Provided records:
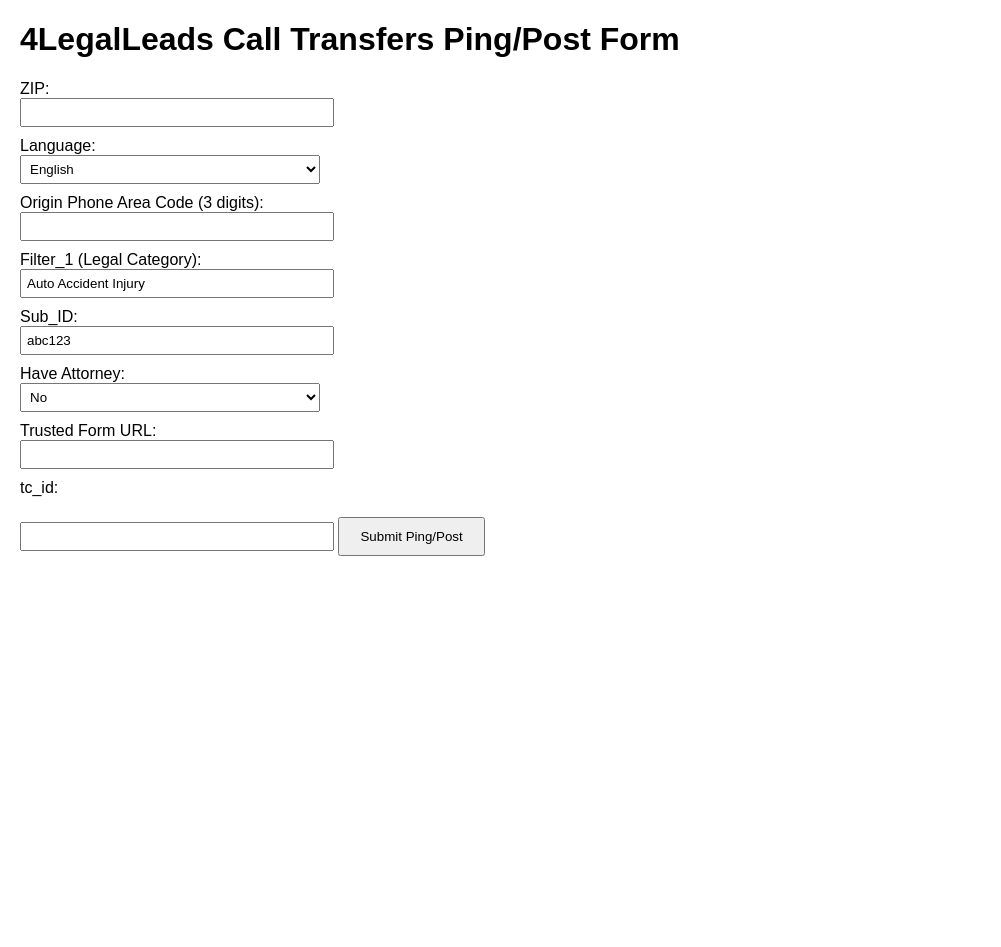
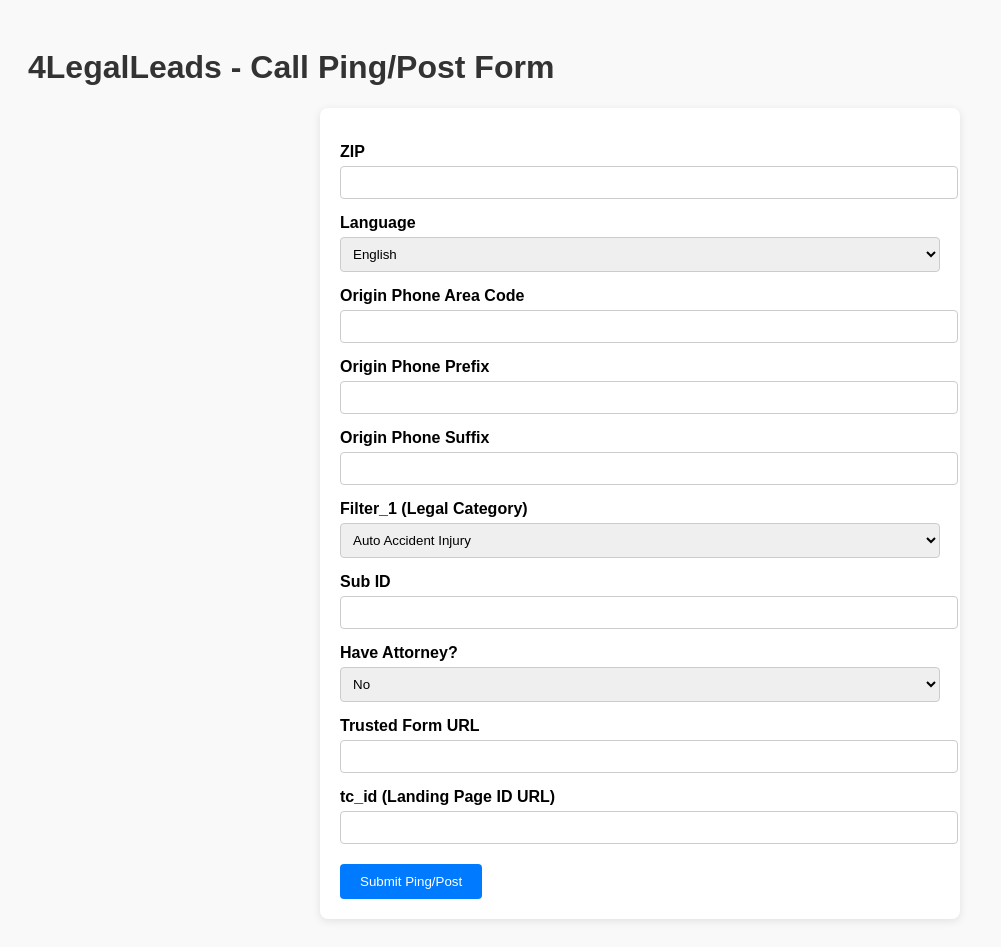
Before and after one commit to hadisatti105/4legalleads, a FastAPI app: page / in a window 1280 px wide. Shown: the whole page, without its empty margins (0-1001 px from the left). Before the commit the page ends 556 px from the top, so only its background shows below. Run offline with FastAPI, Linux system fonts and the light colour scheme.

Commit message:
Final full version with all required fields, CSS, redirect system

```diff
--- a/app.py
+++ b/app.py
@@ -1,39 +1,38 @@
-# app.py
-from fastapi import FastAPI, Form, Request
-from fastapi.responses import RedirectResponse
+from fastapi import FastAPI, Request, Form
+from fastapi.responses import HTMLResponse, RedirectResponse
 from fastapi.templating import Jinja2Templates
 from fastapi.staticfiles import StaticFiles
+import uuid
 import requests
-import uuid
-import json
-import os
 
 app = FastAPI()
+templates = Jinja2Templates(directory="templates")
 
-templates = Jinja2Templates(directory="templates")
-app.mount("/static", StaticFiles(directory="static"), name="static")
+# In-memory storage for PING/POST results
+results_store = {}
 
-# In-memory store for Ping/Post payloads
-ping_post_store = {}
-
-@app.get("/")
-def form_get(request: Request):
+@app.get("/", response_class=HTMLResponse)
+async def get_form(request: Request):
     return templates.TemplateResponse("index.html", {"request": request})
 
 @app.post("/submit")
-def form_post(
+async def submit_form(
     request: Request,
     ZIP: str = Form(...),
     Language: str = Form(...),
     Origin_Phone_Area_Code: str = Form(...),
+    Origin_Phone_Prefix: str = Form(...),
+    Origin_Phone_Suffix: str = Form(...),
     Filter_1: str = Form(...),
     Sub_ID: str = Form(...),
     Have_Attorney: str = Form(...),
     Trusted_Form_URL: str = Form(...),
-    tc_id: str = Form(...),
+    tc_id: str = Form(...)
 ):
+    # Build full phone number parts
+    Origin_Phone_Full = f"{Origin_Phone_Area_Code}{Origin_Phone_Prefix}{Origin_Phone_Suffix}"
 
-    # Build PING payload
+    # Prepare PING payload
     ping_payload = {
         "Format": "JSON",
         "Mode": "ping",
@@ -46,6 +45,8 @@
         "Language": Language,
         "Origin_Phone_Country_Code": "1",
         "Origin_Phone_Area_Code": Origin_Phone_Area_Code,
+        "Origin_Phone_Prefix": Origin_Phone_Prefix,
+        "Origin_Phone_Suffix": Origin_Phone_Suffix,
         "Terminating_Phone_Country_Code": "1",
         "Terminating_Phone": "2534870338",
         "Filter_1": Filter_1,
@@ -53,64 +54,42 @@
         "Sub_ID": Sub_ID,
         "Have_Attorney": Have_Attorney,
         "Trusted_Form_URL": Trusted_Form_URL,
-        "tc_id": tc_id,
+        "tc_id": tc_id
     }
 
-    # Send Ping
-    ping_response = requests.post(
-        "https://leads.4legalleads.com/new_api/api.php", data=ping_payload
-    )
+    # Send PING request
+    ping_response = requests.post("https://leads.4legalleads.com/new_api/api.php", data=ping_payload)
+    ping_result = ping_response.text
 
-    ping_response_json = ping_response.json()
+    # Check if PING matched and prepare POST if applicable
+    post_result = "PING did not match, no POST sent."
+    lead_id = None
 
-    # If Matched, do POST
-    lead_id = ping_response_json.get("response", {}).get("lead_id")
-    post_response_json = {}
-    if ping_response_json.get("response", {}).get("status") == "Matched" and lead_id:
+    if '"Matched"' in ping_result:
+        # Extract Lead_ID from response (simplified)
+        lead_id = ping_response.json()["response"]["lead_id"]
+
+        # Prepare POST payload (same as ping but Mode=post and Lead_ID included)
         post_payload = ping_payload.copy()
         post_payload["Mode"] = "post"
         post_payload["Lead_ID"] = lead_id
 
-        post_response = requests.post(
-            "https://leads.4legalleads.com/new_api/api.php", data=post_payload
-        )
-        post_response_json = post_response.json()
+        post_response = requests.post("https://leads.4legalleads.com/new_api/api.php", data=post_payload)
+        post_result = post_response.text
 
-    # Save the transaction for /view page
+    # Store results
     record_id = str(uuid.uuid4())
-    ping_post_store[record_id] = {
+    results_store[record_id] = {
         "ping_payload": ping_payload,
-        "ping_response": ping_response_json,
-        "post_payload": post_payload if lead_id else {},
-        "post_response": post_response_json,
+        "ping_response": ping_result,
+        "post_response": post_result
     }
 
     return RedirectResponse(url=f"/view/{record_id}", status_code=302)
 
-@app.get("/view/{record_id}")
-def view_record(request: Request, record_id: str):
-    record = ping_post_store.get(record_id)
-    if not record:
-        return templates.TemplateResponse(
-            "view.html",
-            {
-                "request": request,
-                "ping_payload": {},
-                "ping_response": {},
-                "post_payload": {},
-                "post_response": {},
-                "record_id": record_id,
-            },
-        )
-
-    return templates.TemplateResponse(
-        "view.html",
-        {
-            "request": request,
-            "ping_payload": record["ping_payload"],
-            "ping_response": record["ping_response"],
-            "post_payload": record["post_payload"],
-            "post_response": record["post_response"],
-            "record_id": record_id,
-        },
-    )
+@app.get("/view/{record_id}", response_class=HTMLResponse)
+async def view_result(request: Request, record_id: str):
+    result = results_store.get(record_id)
+    if not result:
+        return HTMLResponse(content="Record not found.", status_code=404)
+    return templates.TemplateResponse("view.html", {"request": request, "record_id": record_id, **result})
--- a/render.yaml
+++ b/render.yaml
@@ -2,7 +2,6 @@
   - type: web
     name: 4legalleads-app
     env: python
-    branch: main
-    region: oregon
+    plan: free
     buildCommand: pip install -r requirements.txt
     startCommand: uvicorn app:app --host 0.0.0.0 --port 10000
--- a/templates/index.html
+++ b/templates/index.html
@@ -1,48 +1,62 @@
-<!-- templates/index.html -->
 <!DOCTYPE html>
 <html>
 <head>
-    <title>4LegalLeads Ping/Post Form</title>
+    <title>4LegalLeads - Call Ping/Post Form</title>
     <style>
-        body { font-family: Arial, sans-serif; margin: 20px; }
-        label { display: block; margin-top: 10px; }
-        input, select { width: 300px; padding: 5px; }
-        button { margin-top: 20px; padding: 10px 20px; }
+        body { font-family: Arial, sans-serif; padding: 20px; background: #f9f9f9; }
+        h1 { color: #333; }
+        form { max-width: 600px; margin: auto; padding: 20px; background: #fff; border-radius: 8px; box-shadow: 0 2px 8px rgba(0,0,0,0.1); }
+        label { display: block; margin-top: 15px; font-weight: bold; }
+        input, select { width: 100%; padding: 8px; margin-top: 5px; border: 1px solid #ccc; border-radius: 4px; }
+        button { margin-top: 20px; padding: 10px 20px; background-color: #007BFF; color: #fff; border: none; border-radius: 4px; cursor: pointer; }
+        button:hover { background-color: #0056b3; }
     </style>
 </head>
 <body>
-    <h1>4LegalLeads Call Transfers Ping/Post Form</h1>
-    <form method="post" action="/submit">
-        <label>ZIP:</label>
+    <h1>4LegalLeads - Call Ping/Post Form</h1>
+    <form action="/submit" method="post">
+        <label>ZIP</label>
         <input type="text" name="ZIP" required>
 
-        <label>Language:</label>
+        <label>Language</label>
         <select name="Language" required>
             <option value="English">English</option>
             <option value="Spanish">Spanish</option>
         </select>
 
-        <label>Origin Phone Area Code (3 digits):</label>
+        <label>Origin Phone Area Code</label>
         <input type="text" name="Origin_Phone_Area_Code" required>
 
-        <label>Filter_1 (Legal Category):</label>
-        <input type="text" name="Filter_1" required value="Auto Accident Injury">
+        <label>Origin Phone Prefix</label>
+        <input type="text" name="Origin_Phone_Prefix" required>
 
-        <label>Sub_ID:</label>
-        <input type="text" name="Sub_ID" required value="abc123">
+        <label>Origin Phone Suffix</label>
+        <input type="text" name="Origin_Phone_Suffix" required>
 
-        <label>Have Attorney:</label>
+        <label>Filter_1 (Legal Category)</label>
+        <select name="Filter_1" required>
+            <option value="Auto Accident Injury">Auto Accident Injury</option>
+            <option value="Personal Injury">Personal Injury</option>
+            <option value="Medical Malpractice">Medical Malpractice</option>
+            <option value="Workers Comp">Workers Comp</option>
+            <option value="Mass Tort">Mass Tort</option>
+        </select>
+
+        <label>Sub ID</label>
+        <input type="text" name="Sub_ID" required>
+
+        <label>Have Attorney?</label>
         <select name="Have_Attorney" required>
             <option value="No">No</option>
             <option value="Yes">Yes</option>
             <option value="Yes, but I want a new lawyer">Yes, but I want a new lawyer</option>
         </select>
 
-        <label>Trusted Form URL:</label>
-        <input type="text" name="Trusted_Form_URL" required>
+        <label>Trusted Form URL</label>
+        <input type="url" name="Trusted_Form_URL" required>
 
-        <label>tc_id:</label>
-        <input type="text" name="tc_id" required>
+        <label>tc_id (Landing Page ID URL)</label>
+        <input type="url" name="tc_id" required>
 
         <button type="submit">Submit Ping/Post</button>
     </form>
```
Also changed, not shown: templates/view.html (+11 -15 lines).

How to complete this task: For each line above that holds the string "sans", provide a copy of that line.

Output below:
-        body { font-family: Arial, sans-serif; margin: 20px; }
+        body { font-family: Arial, sans-serif; padding: 20px; background: #f9f9f9; }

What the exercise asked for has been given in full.